Significant Indian gaming case heads to Supreme Court, and that doesn't bode well for future of tribal casinos
Maybe the best way to understand how a tiny tribal slot casino came to hold the fate of the nation’s tribal gaming under its little roof is to drive the 300-mile I-75 northbound corridor between the Detroit and the Mackinac Bridge.
Long before drivers reach the northernmost tip of the Lower Peninsula they experience a tribal casino billboard war between the Little Traverse Bay Bands of Odawa Indians’ Petoskey Casino Resort, Grand Traverse Bay of Ottawa and Chippewa Indians’ Turtle Creek Casino & Hotel in Williamsburg and the Sault Tribe of Chippewa Indians Kewadin casinos across the eastern Upper Peninsula.
Tapping into the seasonal tourist caravan making its way north is critical for tribal gaming.
So, when the Bay Mills Indian Community opened a 34-slot casino back in 2010 in the village of Vanderbilt off I-75, where only about 560 people live year-round, it wasn’t a surprise when the Little Traverse Bay Band and the state of Michigan both sued the tribe a week later.
The legal question of whether the tribe broke federal tribal gaming laws when it opened the establishment more than 100 miles from its Upper Peninsula location in Brimley made its way to the U.S. Supreme Court this week.

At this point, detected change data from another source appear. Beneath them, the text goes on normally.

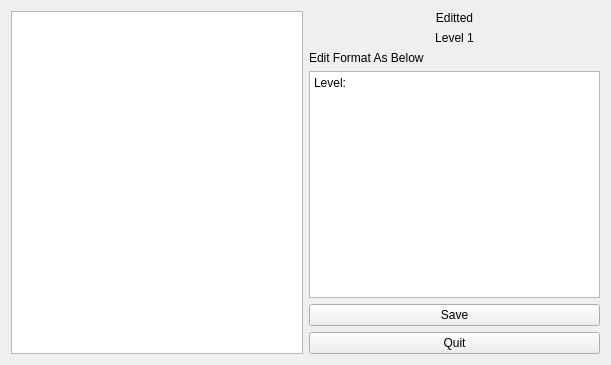
First picture: the form in GUI/editlevelform.ui, repository Ts-myself/CS205_Proj, before the edit.
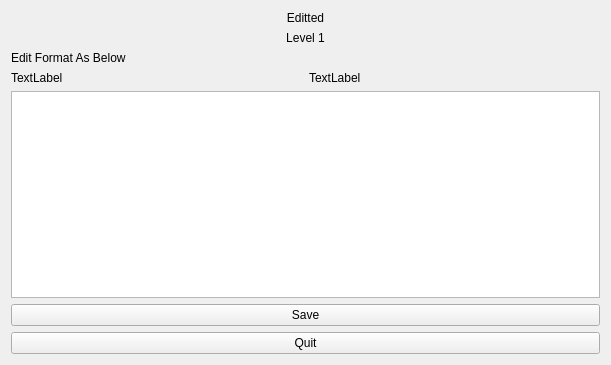
Second picture: the form after the edit.

Commit message: (GUI)edit修改中

```diff
--- a/GUI/editlevelform.ui
+++ b/GUI/editlevelform.ui
@@ -14,9 +14,6 @@
    <string>Form</string>
   </property>
   <layout class="QHBoxLayout" name="horizontalLayout">
-   <item>
-    <widget class="QTextEdit" name="textEdit"/>
-   </item>
    <item>
     <layout class="QVBoxLayout" name="sideLayout_4">
      <item>
@@ -47,19 +44,25 @@
       </widget>
      </item>
      <item>
-      <widget class="QTextBrowser" name="textBrowser">
-       <property name="html">
-        <string>&lt;!DOCTYPE HTML PUBLIC &quot;-//W3C//DTD HTML 4.0//EN&quot; &quot;http://www.w3.org/TR/REC-html40/strict.dtd&quot;&gt;
-&lt;html&gt;&lt;head&gt;&lt;meta name=&quot;qrichtext&quot; content=&quot;1&quot; /&gt;&lt;meta charset=&quot;utf-8&quot; /&gt;&lt;style type=&quot;text/css&quot;&gt;
-p, li { white-space: pre-wrap; }
-hr { height: 1px; border-width: 0; }
-li.unchecked::marker { content: &quot;\2610&quot;; }
-li.checked::marker { content: &quot;\2612&quot;; }
-&lt;/style&gt;&lt;/head&gt;&lt;body style=&quot; font-family:'Microsoft YaHei UI'; font-size:9pt; font-weight:400; font-style:normal;&quot;&gt;
-&lt;p style=&quot; margin-top:0px; margin-bottom:0px; margin-left:0px; margin-right:0px; -qt-block-indent:0; text-indent:0px;&quot;&gt;Level:&lt;/p&gt;
-&lt;p style=&quot;-qt-paragraph-type:empty; margin-top:0px; margin-bottom:0px; margin-left:0px; margin-right:0px; -qt-block-indent:0; text-indent:0px;&quot;&gt;&lt;br /&gt;&lt;/p&gt;&lt;/body&gt;&lt;/html&gt;</string>
-       </property>
-      </widget>
+      <layout class="QHBoxLayout" name="editInfoLayout">
+       <item>
+        <widget class="QLabel" name="editExampleLabel">
+         <property name="text">
+          <string>TextLabel</string>
+         </property>
+        </widget>
+       </item>
+       <item>
+        <widget class="QLabel" name="editFormLabel">
+         <property name="text">
+          <string>TextLabel</string>
+         </property>
+        </widget>
+       </item>
+      </layout>
+     </item>
+     <item>
+      <widget class="QTextEdit" name="textEdit"/>
      </item>
      <item>
       <widget class="QPushButton" name="resetBotton_4">
```
The commit also changes 4 other files.
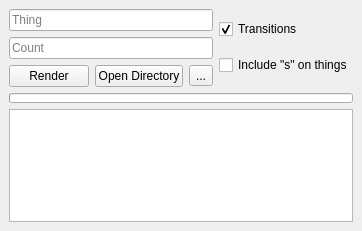
Qt form mainwindow.ui (MrSuspicious0/bumblefuck) before a commit.
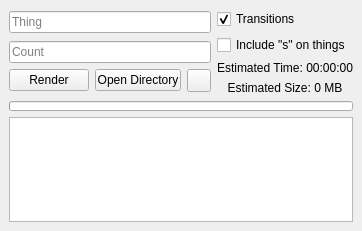
The same form after that commit. Icons and pictures are not drawn.

Commit message: moved ui class to seperate file, updated ui file, added threading to video creation

Patch:
```diff
--- a/mainwindow.ui
+++ b/mainwindow.ui
@@ -89,7 +89,11 @@
             <item>
              <widget class="QToolButton" name="btnMusicManager">
               <property name="text">
-               <string>...</string>
+               <string/>
+              </property>
+              <property name="icon">
+               <iconset resource="icon.qrc">
+                <normaloff>:/dancingbee.ico</normaloff>:/dancingbee.ico</iconset>
               </property>
              </widget>
             </item>
@@ -118,6 +122,26 @@
           </property>
          </widget>
         </item>
+        <item>
+         <widget class="QLabel" name="lblEstimation">
+          <property name="text">
+           <string>Estimated Time: 00:00:00</string>
+          </property>
+          <property name="alignment">
+           <set>Qt::AlignCenter</set>
+          </property>
+         </widget>
+        </item>
+        <item>
+         <widget class="QLabel" name="lblFilesize">
+          <property name="text">
+           <string>Estimated Size: 0 MB</string>
+          </property>
+          <property name="alignment">
+           <set>Qt::AlignCenter</set>
+          </property>
+         </widget>
+        </item>
        </layout>
       </item>
      </layout>
```
Left out of the diff: 9 changed lines with no effect on the pictures. The commit also changes 3 other files.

The case has now become radioactive.
Fletcher authored an essay last month in the Yale Law Journal exploring how the case could decimate nation building for all 566 federally recognized tribes in the United States.
And Attorney General Bill Schuette has taken the legal position of likening tribes to a foreign nation such as France, rather than domestic dependent nations.

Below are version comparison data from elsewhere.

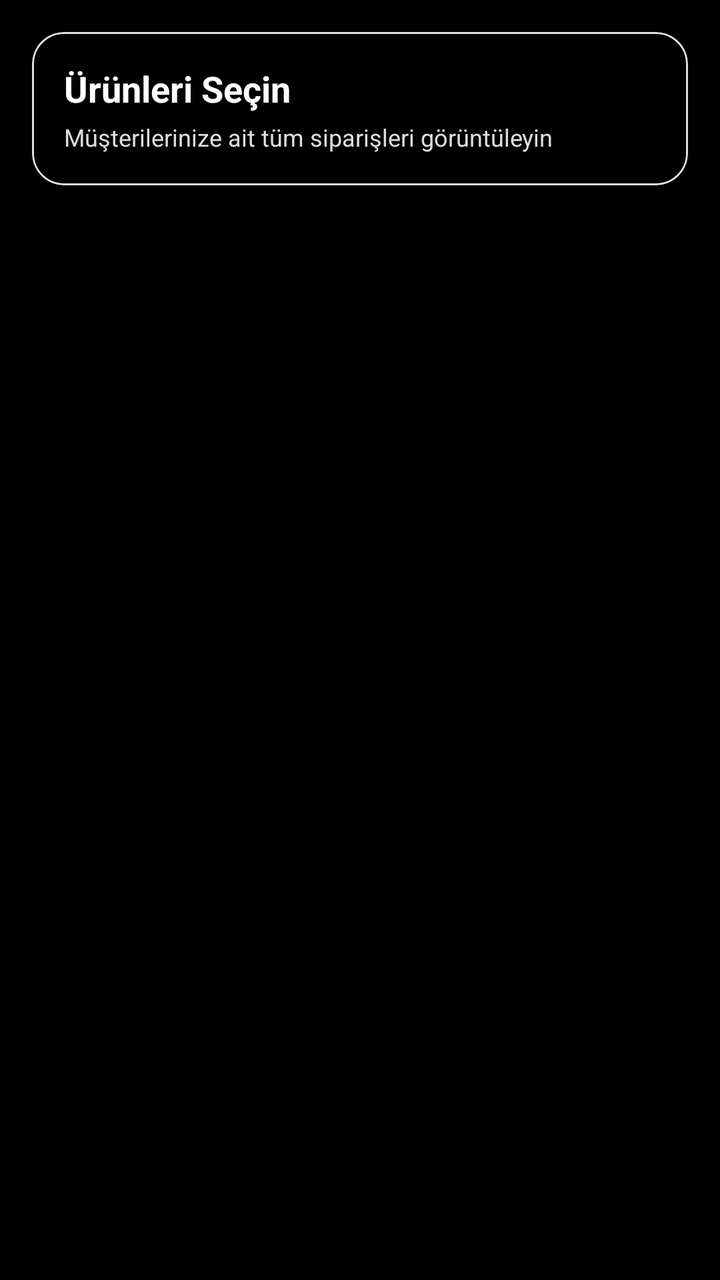
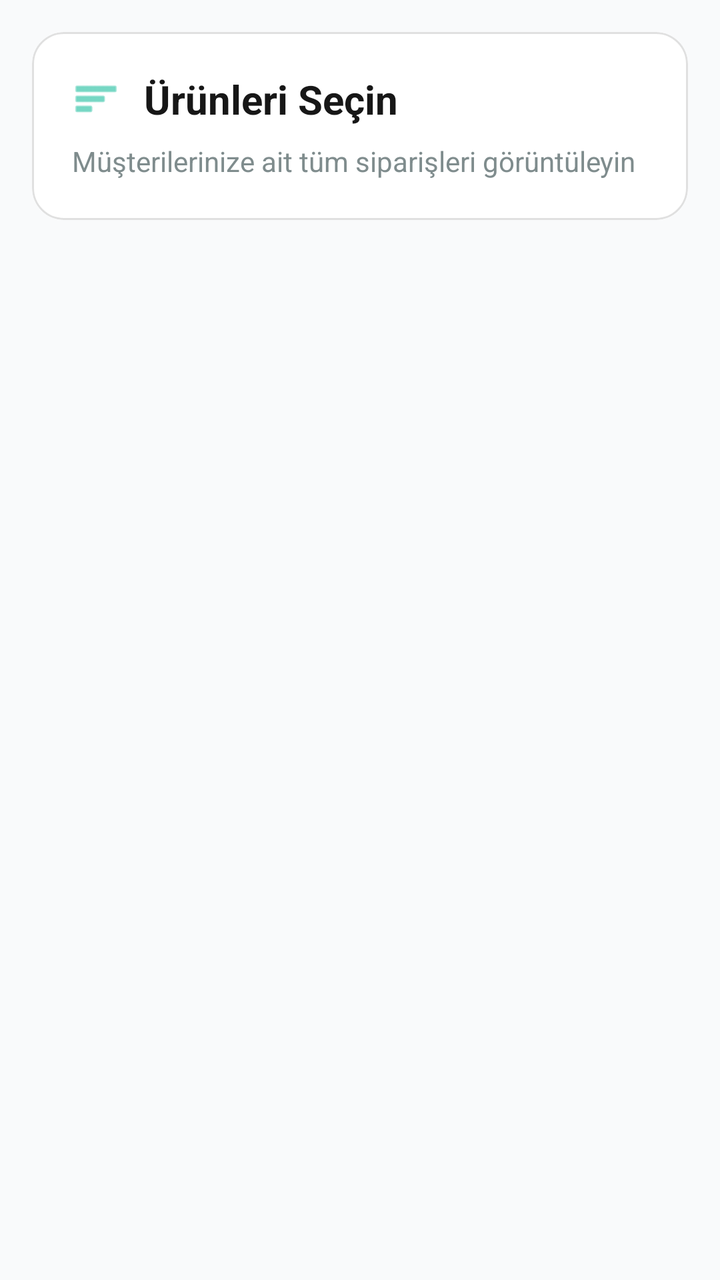

The first picture is an Android layout as it rendered before a commit; the second is the same layout after the commit. The layout source and the unified diff follow.
<!-- AndroidManifest.xml: application theme Theme.MaterialComponents.NoActionBar -->
<!-- res/layout/activity_order_list.xml -->
<?xml version="1.0" encoding="utf-8"?>
<androidx.constraintlayout.widget.ConstraintLayout
    xmlns:android="http://schemas.android.com/apk/res/android"
    xmlns:app="http://schemas.android.com/apk/res-auto"
    android:id="@+id/layoutOrderList"
    android:layout_width="match_parent"
    android:layout_height="match_parent"
    android:background="#000000"
    android:padding="16dp"
    android:fitsSystemWindows="true">

    
    <com.google.android.material.card.MaterialCardView
        android:id="@+id/cardHeader"
        android:layout_width="0dp"
        android:layout_height="wrap_content"
        app:cardCornerRadius="16dp"
        app:cardElevation="2dp"
        app:cardBackgroundColor="#000000"
        app:strokeWidth="1dp"
        app:strokeColor="#E0E0E0"
        app:layout_constraintTop_toTopOf="parent"
        app:layout_constraintStart_toStartOf="parent"
        app:layout_constraintEnd_toEndOf="parent">

        <LinearLayout
            android:layout_width="match_parent"
            android:layout_height="wrap_content"
            android:padding="16dp"
            android:orientation="vertical">

            <TextView
                android:id="@+id/txtTitle"
                android:layout_width="wrap_content"
                android:layout_height="wrap_content"
                android:text="@string/order_list_title"
                android:textSize="18sp"
                android:textStyle="bold"
                android:textColor="#FFFFFF" />

            <TextView
                android:id="@+id/txtSubtitle"
                android:layout_width="wrap_content"
                android:layout_height="wrap_content"
                android:layout_marginTop="4dp"
                android:text="@string/order_list_subtitle"
                android:textSize="12sp"
                android:textColor="#DDDDDD" />
        </LinearLayout>
    </com.google.android.material.card.MaterialCardView>

    
    <androidx.recyclerview.widget.RecyclerView
        android:id="@+id/recyclerOrders"
        android:layout_width="0dp"
        android:layout_height="0dp"
        android:clipToPadding="false"
        android:paddingTop="8dp"
        android:paddingBottom="8dp"
        app:layoutManager="androidx.recyclerview.widget.LinearLayoutManager"
        app:layout_constraintTop_toBottomOf="@id/cardHeader"
        app:layout_constraintBottom_toBottomOf="parent"
        app:layout_constraintStart_toStartOf="parent"
        app:layout_constraintEnd_toEndOf="parent" />

</androidx.constraintlayout.widget.ConstraintLayout>
<!-- resources referenced by this layout -->
<resources>
  <string name="order_list_subtitle">Müşterilerinize ait tüm siparişleri görüntüleyin</string>
  <string name="order_list_title">Ürünleri Seçin</string>
</resources>

<!-- the commit's change to res/layout/activity_order_list.xml (unified diff, before → after) -->
@@ -5,18 +5,17 @@
     android:id="@+id/layoutOrderList"
     android:layout_width="match_parent"
     android:layout_height="match_parent"
-    android:background="#000000"
+    android:background="#F9FAFB"
     android:padding="16dp"
     android:fitsSystemWindows="true">
 
-    
     <com.google.android.material.card.MaterialCardView
         android:id="@+id/cardHeader"
         android:layout_width="0dp"
         android:layout_height="wrap_content"
         app:cardCornerRadius="16dp"
-        app:cardElevation="2dp"
-        app:cardBackgroundColor="#000000"
+        app:cardElevation="0dp"
+        app:cardBackgroundColor="#FFFFFF"
         app:strokeWidth="1dp"
         app:strokeColor="#E0E0E0"
         app:layout_constraintTop_toTopOf="parent"
@@ -26,37 +25,51 @@
         <LinearLayout
             android:layout_width="match_parent"
             android:layout_height="wrap_content"
-            android:padding="16dp"
+            android:padding="20dp"
             android:orientation="vertical">
 
-            <TextView
-                android:id="@+id/txtTitle"
+            <LinearLayout
                 android:layout_width="wrap_content"
                 android:layout_height="wrap_content"
-                android:text="@string/order_list_title"
-                android:textSize="18sp"
-                android:textStyle="bold"
-                android:textColor="#FFFFFF" />
+                android:gravity="center_vertical"
+                android:orientation="horizontal">
+
+                <ImageView
+                    android:layout_width="24dp"
+                    android:layout_height="24dp"
+                    android:src="@android:drawable/ic_menu_sort_by_size"
+                    app:tint="#1ABC9C"/>
+
+                <TextView
+                    android:id="@+id/txtTitle"
+                    android:layout_width="wrap_content"
+                    android:layout_height="wrap_content"
+                    android:layout_marginStart="12dp"
+                    android:text="@string/order_list_title"
+                    android:textSize="20sp"
+                    android:textStyle="bold"
+                    android:textColor="#171717" />
+            </LinearLayout>
 
             <TextView
                 android:id="@+id/txtSubtitle"
                 android:layout_width="wrap_content"
                 android:layout_height="wrap_content"
-                android:layout_marginTop="4dp"
+                android:layout_marginTop="8dp"
                 android:text="@string/order_list_subtitle"
-                android:textSize="12sp"
-                android:textColor="#DDDDDD" />
+                android:textSize="14sp"
+                android:textColor="#7F8C8D" />
         </LinearLayout>
     </com.google.android.material.card.MaterialCardView>
 
-    
     <androidx.recyclerview.widget.RecyclerView
         android:id="@+id/recyclerOrders"
         android:layout_width="0dp"
         android:layout_height="0dp"
+        android:layout_marginTop="16dp"
         android:clipToPadding="false"
-        android:paddingTop="8dp"
-        android:paddingBottom="8dp"
+        android:paddingTop="4dp"
+        android:paddingBottom="24dp"
         app:layoutManager="androidx.recyclerview.widget.LinearLayoutManager"
         app:layout_constraintTop_toBottomOf="@id/cardHeader"
         app:layout_constraintBottom_toBottomOf="parent"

“We are confident the U.S. Supreme Court will uphold state sovereignty and clarify that tribes have no sovereign immunity when they pursue illegal gambling operations on state land,” Schuette said in a statement Monday.
Schuette asked the Supreme Court to review the case last summer, following a ruling by the Sixth Circuit Court of Appeals that the state could not sue Bay Mills under tribal immunity – prompting the state’s argument that even a foreign nation such as “France or Haiti” can be sued.
While considering the tribes as a foreign nation might make convincing legal rhetoric, it should also not be lost that tribal casinos pay a percentage of their revenues to the state and 2 percent revenue sharing on slots in lieu of taxes in the communities they operate in for schools and police services.
The case going to the Supreme Court is a sucker bet.
If the state wins outright, it would likely mean a disinvestment in casino expansions and other business ventures off-reservation, meaning an economic disincentive for states.
If Bay Mills wins its claim to off-reservation land casinos, tribes like the Sault Tribe and Bay Mills, among others, will likely follow through with new, large casino operations in Port Huron and Lansing.
The gaming arms race would play out throughout northern Michigan and in coveted urban centers in the Lower Peninsula, building on the 23 tribal casinos already operating in Michigan. Eventually, some tribes will suffer when the gaming industry hits its saturation point.
Neither outcome should have to happen.
There is too much at stake for the U.S. Supreme Court to make a ruling in this case without damaging relationships between tribes and their resident states.
The best outcome would be for the justices to punt the case back to the National Indian Gaming Commission for an enforcement ruling under the Indian Gaming Regulatory Gaming Act, where the fate of the small casino could be decided the established federal body that governs tribal gaming.
The commission has already filed briefs to the Supreme Court in support of upholding tribal sovereignty.
“As someone who cares a great deal about tribal sovereignty – again without speaking about (Michigan v. Bay Mills) in particular – I would gladly do whatever I could to take steps to protect sovereignty in a manner consistent with our agency mission,” said National Indian Gaming Commission Acting Chairman Jonodev Osceola Chauduri in an interview last month with Indian Country Today Media Network.
The responsible outcome would be for the justices to let the federal process play out, rather than make an overreaching ruling. But, until the high court makes its decision in 2014, it’s a crapshoot.